Task brief
The task calls for each line of the records below in which the word "const" appears.

(Stored records)

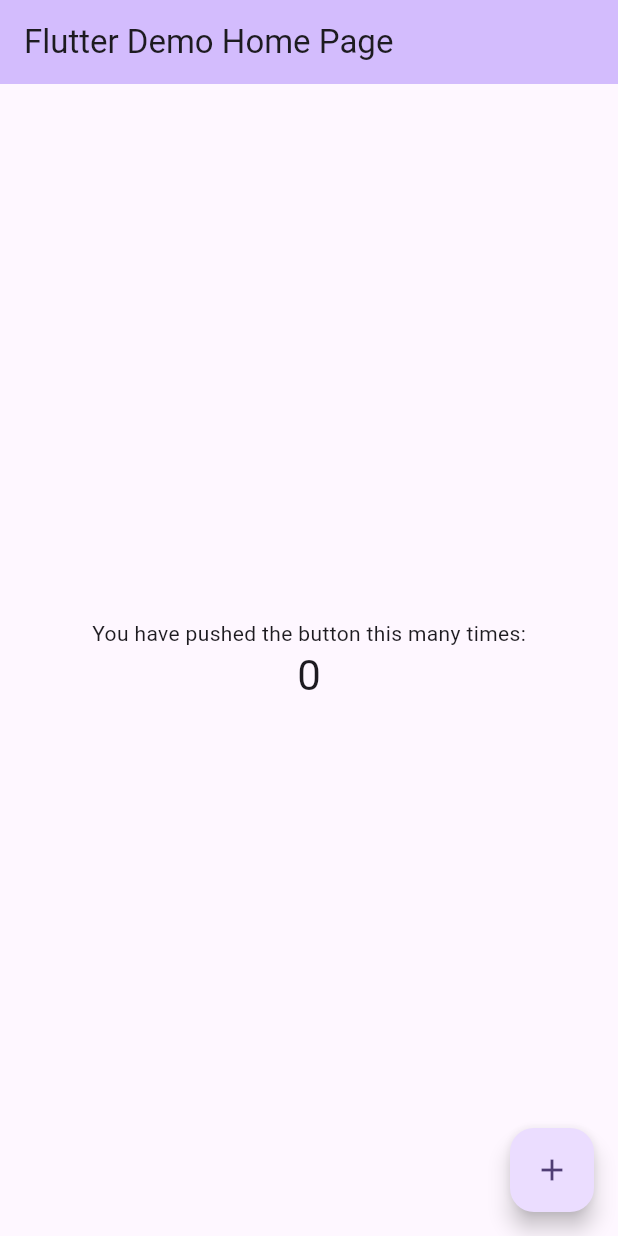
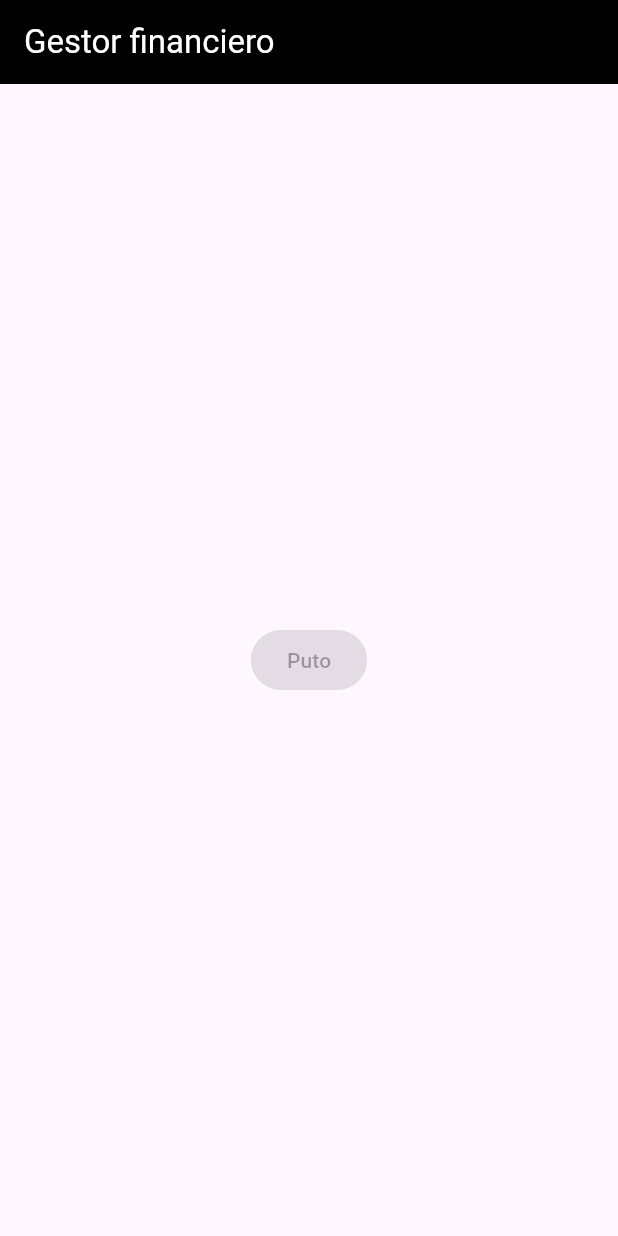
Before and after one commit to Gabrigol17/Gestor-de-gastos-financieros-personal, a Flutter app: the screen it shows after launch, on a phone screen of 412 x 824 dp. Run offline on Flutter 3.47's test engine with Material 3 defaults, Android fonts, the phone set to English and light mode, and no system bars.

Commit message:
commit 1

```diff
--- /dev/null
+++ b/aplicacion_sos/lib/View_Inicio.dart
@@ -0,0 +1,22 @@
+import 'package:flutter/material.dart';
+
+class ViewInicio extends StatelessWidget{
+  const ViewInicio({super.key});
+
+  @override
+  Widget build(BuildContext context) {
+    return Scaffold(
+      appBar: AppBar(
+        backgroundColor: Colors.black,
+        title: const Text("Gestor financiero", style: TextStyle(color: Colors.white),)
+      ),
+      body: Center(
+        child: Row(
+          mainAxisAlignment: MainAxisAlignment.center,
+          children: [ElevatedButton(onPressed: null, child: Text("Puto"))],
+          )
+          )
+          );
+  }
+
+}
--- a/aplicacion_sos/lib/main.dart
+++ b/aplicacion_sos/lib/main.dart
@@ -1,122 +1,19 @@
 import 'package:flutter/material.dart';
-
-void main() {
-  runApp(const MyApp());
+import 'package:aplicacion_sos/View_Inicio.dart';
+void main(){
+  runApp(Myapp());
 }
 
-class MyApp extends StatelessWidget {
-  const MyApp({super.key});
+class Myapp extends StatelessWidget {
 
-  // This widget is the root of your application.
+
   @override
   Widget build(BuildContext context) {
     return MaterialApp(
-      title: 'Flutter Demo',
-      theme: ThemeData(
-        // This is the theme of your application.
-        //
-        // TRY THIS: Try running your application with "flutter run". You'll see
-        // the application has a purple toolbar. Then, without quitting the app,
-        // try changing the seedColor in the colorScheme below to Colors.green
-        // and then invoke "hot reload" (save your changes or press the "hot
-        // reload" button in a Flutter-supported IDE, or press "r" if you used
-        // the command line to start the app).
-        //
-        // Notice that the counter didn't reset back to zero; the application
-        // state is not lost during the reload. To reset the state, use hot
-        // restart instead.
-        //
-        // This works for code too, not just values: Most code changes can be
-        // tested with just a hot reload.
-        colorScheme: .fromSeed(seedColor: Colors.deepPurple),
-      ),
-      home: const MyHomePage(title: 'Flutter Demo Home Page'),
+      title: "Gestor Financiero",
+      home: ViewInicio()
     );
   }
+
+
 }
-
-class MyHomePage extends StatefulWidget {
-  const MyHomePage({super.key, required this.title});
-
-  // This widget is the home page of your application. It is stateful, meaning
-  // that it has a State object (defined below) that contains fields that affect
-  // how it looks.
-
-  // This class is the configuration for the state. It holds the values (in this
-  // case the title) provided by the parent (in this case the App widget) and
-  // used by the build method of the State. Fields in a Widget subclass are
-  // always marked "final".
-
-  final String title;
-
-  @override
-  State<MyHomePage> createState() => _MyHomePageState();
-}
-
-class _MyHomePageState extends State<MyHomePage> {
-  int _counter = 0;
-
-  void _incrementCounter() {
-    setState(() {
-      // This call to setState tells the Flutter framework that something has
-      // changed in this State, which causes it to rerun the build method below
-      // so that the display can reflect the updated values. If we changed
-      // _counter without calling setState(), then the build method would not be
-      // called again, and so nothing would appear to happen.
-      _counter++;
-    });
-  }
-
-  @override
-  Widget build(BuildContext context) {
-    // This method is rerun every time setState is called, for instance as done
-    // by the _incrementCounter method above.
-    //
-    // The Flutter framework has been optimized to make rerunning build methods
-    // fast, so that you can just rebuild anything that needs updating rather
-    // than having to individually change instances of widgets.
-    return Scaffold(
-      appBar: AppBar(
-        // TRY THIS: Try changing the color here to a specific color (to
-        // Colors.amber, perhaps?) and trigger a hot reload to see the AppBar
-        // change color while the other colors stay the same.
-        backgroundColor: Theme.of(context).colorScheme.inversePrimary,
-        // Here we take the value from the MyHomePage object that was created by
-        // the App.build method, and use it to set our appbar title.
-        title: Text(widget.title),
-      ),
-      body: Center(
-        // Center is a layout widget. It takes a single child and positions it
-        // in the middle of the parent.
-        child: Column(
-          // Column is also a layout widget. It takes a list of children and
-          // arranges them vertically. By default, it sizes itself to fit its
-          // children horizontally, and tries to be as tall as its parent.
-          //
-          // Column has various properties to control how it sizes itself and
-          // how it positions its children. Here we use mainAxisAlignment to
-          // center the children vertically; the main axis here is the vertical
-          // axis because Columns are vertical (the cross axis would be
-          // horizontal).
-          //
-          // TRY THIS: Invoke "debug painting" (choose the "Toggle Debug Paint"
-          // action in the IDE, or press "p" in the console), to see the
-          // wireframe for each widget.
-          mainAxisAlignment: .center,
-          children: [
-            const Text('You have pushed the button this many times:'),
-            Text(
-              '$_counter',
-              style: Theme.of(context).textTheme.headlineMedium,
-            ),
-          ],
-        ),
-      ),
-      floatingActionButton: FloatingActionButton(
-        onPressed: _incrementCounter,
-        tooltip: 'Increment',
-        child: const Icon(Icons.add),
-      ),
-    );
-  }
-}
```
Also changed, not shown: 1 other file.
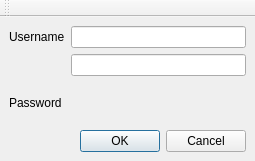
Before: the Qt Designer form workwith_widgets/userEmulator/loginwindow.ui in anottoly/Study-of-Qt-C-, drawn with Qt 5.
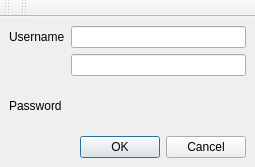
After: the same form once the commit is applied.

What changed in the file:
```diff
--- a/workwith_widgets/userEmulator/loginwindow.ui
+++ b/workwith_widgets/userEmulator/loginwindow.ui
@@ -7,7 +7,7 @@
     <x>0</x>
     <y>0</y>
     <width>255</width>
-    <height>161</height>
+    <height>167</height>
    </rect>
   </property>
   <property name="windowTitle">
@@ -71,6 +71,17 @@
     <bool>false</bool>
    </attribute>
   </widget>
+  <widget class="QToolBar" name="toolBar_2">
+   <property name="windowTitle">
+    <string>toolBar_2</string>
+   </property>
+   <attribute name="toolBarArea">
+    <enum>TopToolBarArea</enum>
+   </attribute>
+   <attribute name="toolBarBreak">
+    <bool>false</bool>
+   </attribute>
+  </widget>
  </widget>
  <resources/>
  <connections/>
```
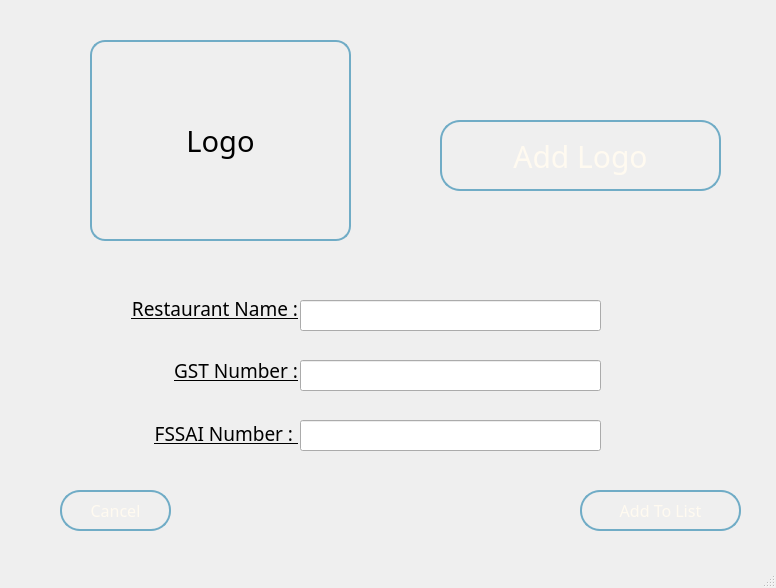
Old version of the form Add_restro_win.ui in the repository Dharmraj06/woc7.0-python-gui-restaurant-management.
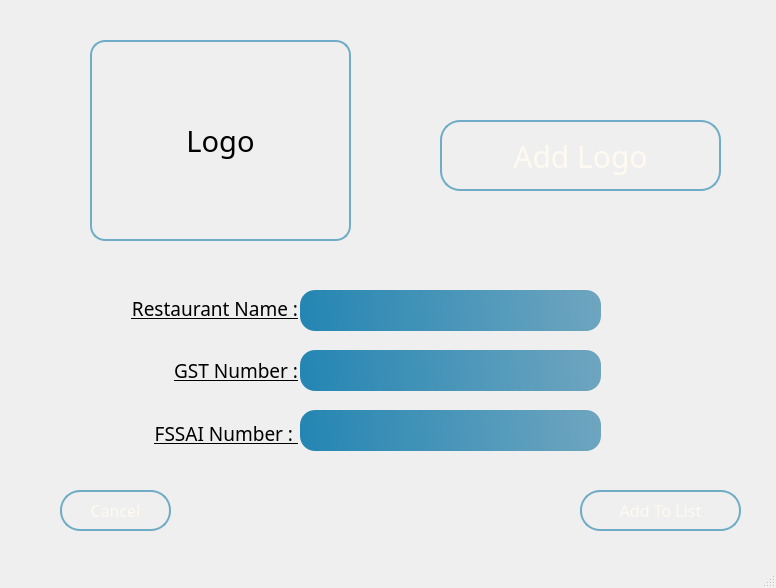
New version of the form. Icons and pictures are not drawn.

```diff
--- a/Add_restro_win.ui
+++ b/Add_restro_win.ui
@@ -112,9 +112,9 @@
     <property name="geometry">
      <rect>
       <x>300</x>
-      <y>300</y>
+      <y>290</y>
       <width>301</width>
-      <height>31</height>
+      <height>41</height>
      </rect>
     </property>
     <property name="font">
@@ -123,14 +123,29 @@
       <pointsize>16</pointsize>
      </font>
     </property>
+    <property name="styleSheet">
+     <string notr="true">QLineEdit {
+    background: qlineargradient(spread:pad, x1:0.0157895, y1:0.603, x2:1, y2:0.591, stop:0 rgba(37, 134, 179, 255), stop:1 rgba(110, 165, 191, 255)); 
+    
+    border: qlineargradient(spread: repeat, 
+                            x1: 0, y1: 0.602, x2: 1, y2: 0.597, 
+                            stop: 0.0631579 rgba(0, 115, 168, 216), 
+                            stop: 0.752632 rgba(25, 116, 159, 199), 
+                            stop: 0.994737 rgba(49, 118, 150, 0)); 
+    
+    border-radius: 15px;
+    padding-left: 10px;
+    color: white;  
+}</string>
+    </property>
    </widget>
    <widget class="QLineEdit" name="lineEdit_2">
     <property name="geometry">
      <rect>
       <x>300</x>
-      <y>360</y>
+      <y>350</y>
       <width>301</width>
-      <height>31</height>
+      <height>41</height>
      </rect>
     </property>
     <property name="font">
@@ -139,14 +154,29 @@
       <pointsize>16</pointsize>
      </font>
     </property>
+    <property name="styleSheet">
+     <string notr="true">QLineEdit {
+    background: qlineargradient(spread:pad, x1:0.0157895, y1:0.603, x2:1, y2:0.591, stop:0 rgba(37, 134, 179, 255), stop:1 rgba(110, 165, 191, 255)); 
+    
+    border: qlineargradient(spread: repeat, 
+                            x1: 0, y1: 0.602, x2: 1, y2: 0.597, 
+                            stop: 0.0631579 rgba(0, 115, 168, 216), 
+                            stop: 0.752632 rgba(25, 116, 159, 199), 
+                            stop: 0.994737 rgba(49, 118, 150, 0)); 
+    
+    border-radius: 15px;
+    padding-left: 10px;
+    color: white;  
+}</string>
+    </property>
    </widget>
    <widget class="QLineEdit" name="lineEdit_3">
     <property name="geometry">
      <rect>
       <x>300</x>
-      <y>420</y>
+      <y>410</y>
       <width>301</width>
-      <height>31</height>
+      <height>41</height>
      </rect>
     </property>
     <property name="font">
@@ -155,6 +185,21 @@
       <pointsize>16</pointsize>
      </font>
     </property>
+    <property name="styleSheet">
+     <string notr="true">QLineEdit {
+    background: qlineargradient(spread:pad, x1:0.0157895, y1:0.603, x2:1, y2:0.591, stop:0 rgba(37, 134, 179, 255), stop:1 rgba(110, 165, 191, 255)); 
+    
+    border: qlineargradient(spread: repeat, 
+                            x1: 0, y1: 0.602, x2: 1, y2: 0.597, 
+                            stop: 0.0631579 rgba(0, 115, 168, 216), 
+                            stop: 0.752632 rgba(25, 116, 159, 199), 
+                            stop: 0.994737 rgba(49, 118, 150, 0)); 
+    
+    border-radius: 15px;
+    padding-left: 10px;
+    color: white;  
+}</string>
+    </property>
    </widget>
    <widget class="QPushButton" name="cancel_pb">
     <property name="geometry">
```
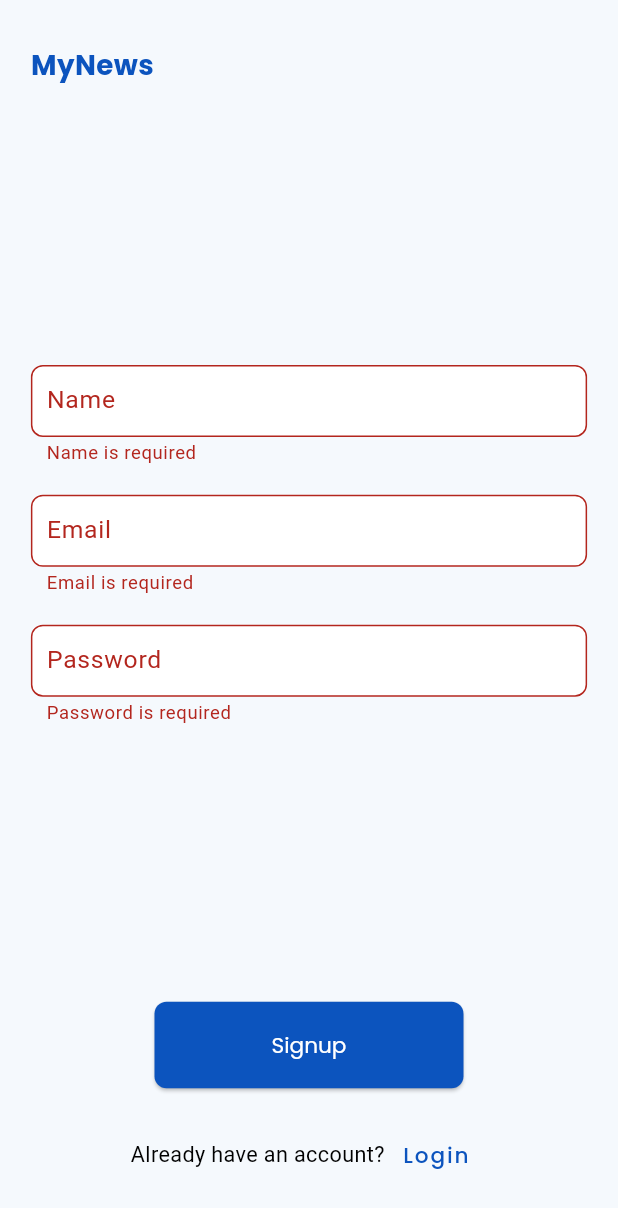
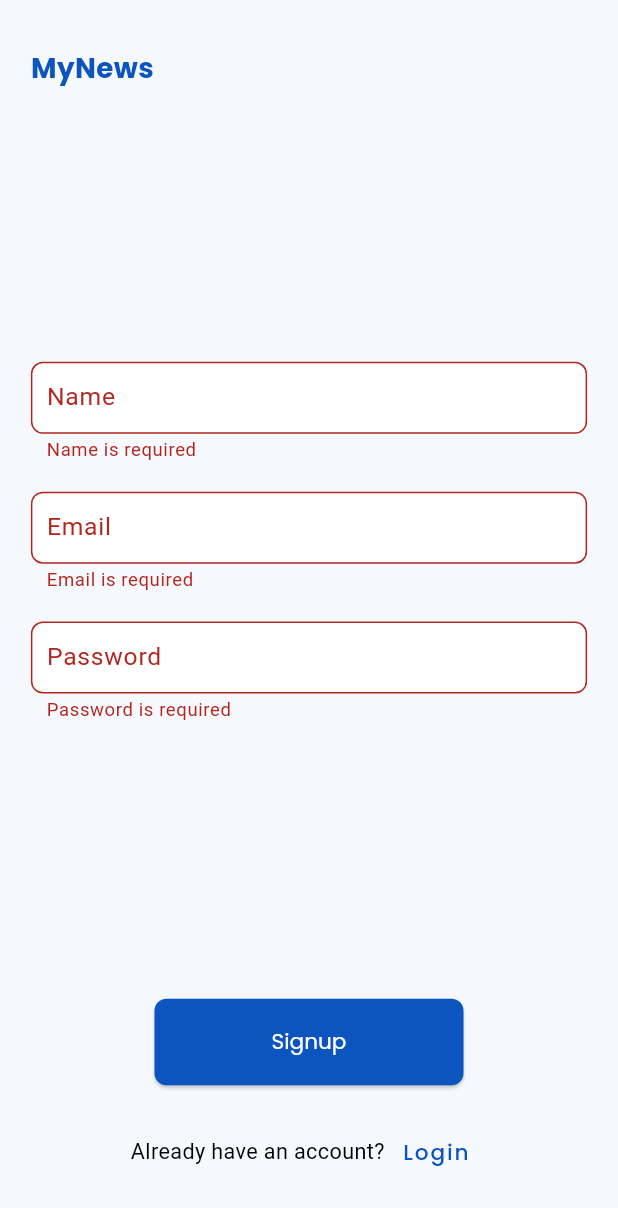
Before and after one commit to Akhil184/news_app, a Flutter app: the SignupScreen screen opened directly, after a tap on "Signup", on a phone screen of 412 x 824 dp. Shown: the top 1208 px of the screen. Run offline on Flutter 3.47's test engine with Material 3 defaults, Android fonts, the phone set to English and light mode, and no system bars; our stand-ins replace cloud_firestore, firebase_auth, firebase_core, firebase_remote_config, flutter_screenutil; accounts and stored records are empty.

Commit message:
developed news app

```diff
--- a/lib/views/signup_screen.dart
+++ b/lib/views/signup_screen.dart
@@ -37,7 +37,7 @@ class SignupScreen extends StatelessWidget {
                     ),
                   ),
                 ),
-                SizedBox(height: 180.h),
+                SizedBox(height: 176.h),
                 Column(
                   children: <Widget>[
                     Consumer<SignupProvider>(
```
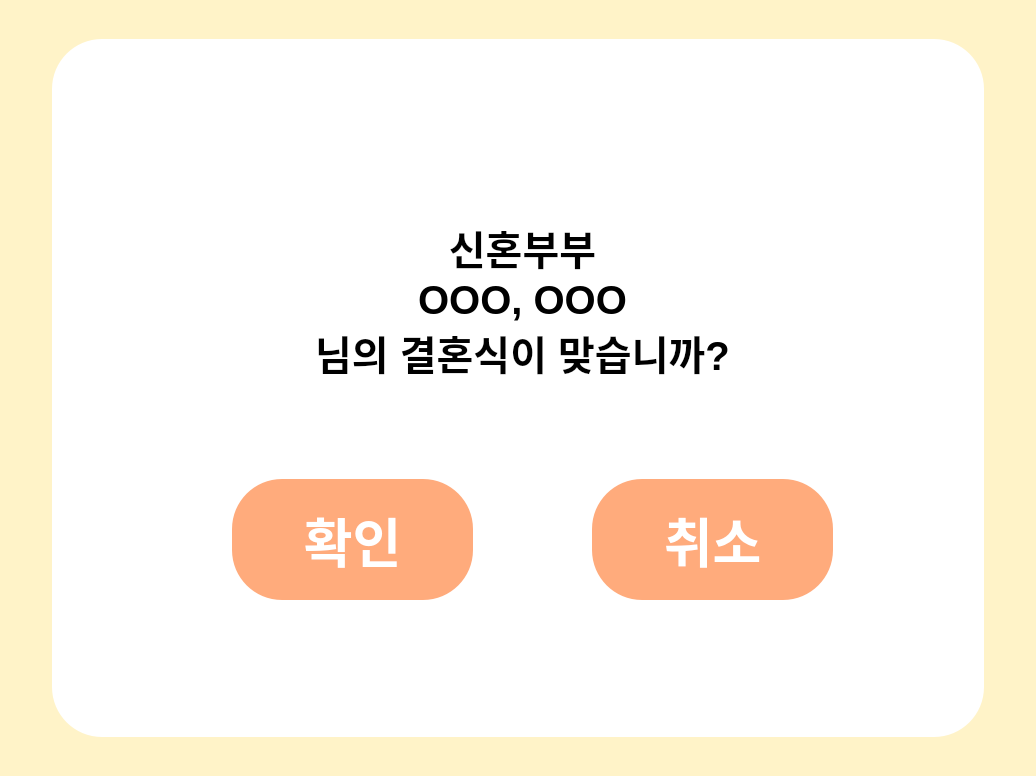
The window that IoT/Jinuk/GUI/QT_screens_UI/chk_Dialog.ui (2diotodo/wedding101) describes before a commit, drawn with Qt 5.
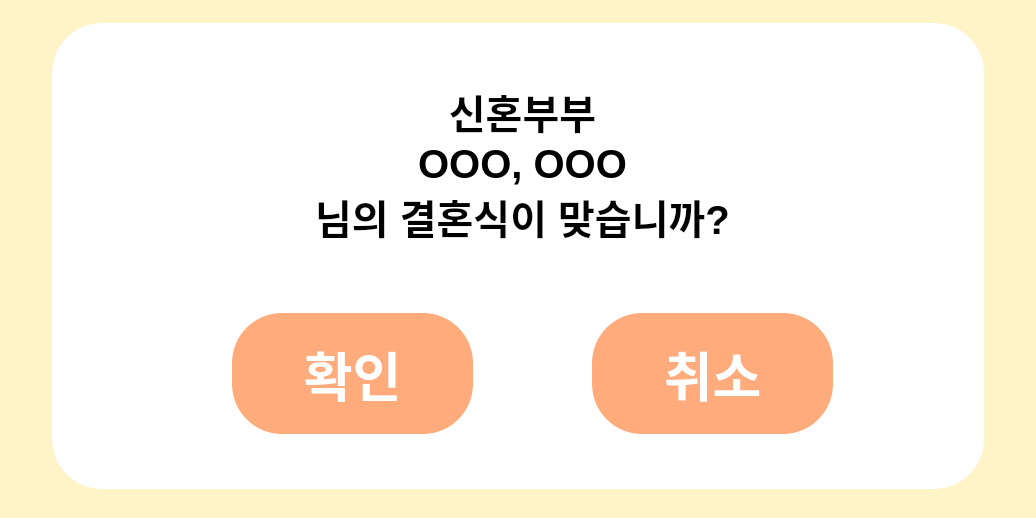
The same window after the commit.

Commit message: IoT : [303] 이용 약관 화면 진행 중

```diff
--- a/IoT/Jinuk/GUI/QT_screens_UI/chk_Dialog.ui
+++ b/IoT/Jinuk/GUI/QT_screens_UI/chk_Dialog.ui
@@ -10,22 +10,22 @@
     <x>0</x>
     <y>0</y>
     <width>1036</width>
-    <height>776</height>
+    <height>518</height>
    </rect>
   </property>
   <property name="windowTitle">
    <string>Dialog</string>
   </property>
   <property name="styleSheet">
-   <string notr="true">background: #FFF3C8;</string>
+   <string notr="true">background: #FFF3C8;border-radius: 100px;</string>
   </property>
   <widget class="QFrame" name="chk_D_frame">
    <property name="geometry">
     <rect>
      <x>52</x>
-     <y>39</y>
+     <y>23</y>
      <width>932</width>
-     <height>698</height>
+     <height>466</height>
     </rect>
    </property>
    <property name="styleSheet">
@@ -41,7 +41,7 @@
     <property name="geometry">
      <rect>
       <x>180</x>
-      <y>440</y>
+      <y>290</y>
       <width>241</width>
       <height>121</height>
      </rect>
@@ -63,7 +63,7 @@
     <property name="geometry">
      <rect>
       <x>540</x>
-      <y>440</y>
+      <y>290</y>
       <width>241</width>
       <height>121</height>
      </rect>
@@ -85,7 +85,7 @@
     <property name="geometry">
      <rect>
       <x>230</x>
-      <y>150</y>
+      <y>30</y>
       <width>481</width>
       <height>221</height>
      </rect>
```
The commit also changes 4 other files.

Output of the task
+  const ViewInicio({super.key});
+        title: const Text("Gestor financiero", style: TextStyle(color: Colors.white),)
-  runApp(const MyApp());
-  const MyApp({super.key});
-      home: const MyHomePage(title: 'Flutter Demo Home Page'),
-  const MyHomePage({super.key, required this.title});
-            const Text('You have pushed the button this many times:'),
-        child: const Icon(Icons.add),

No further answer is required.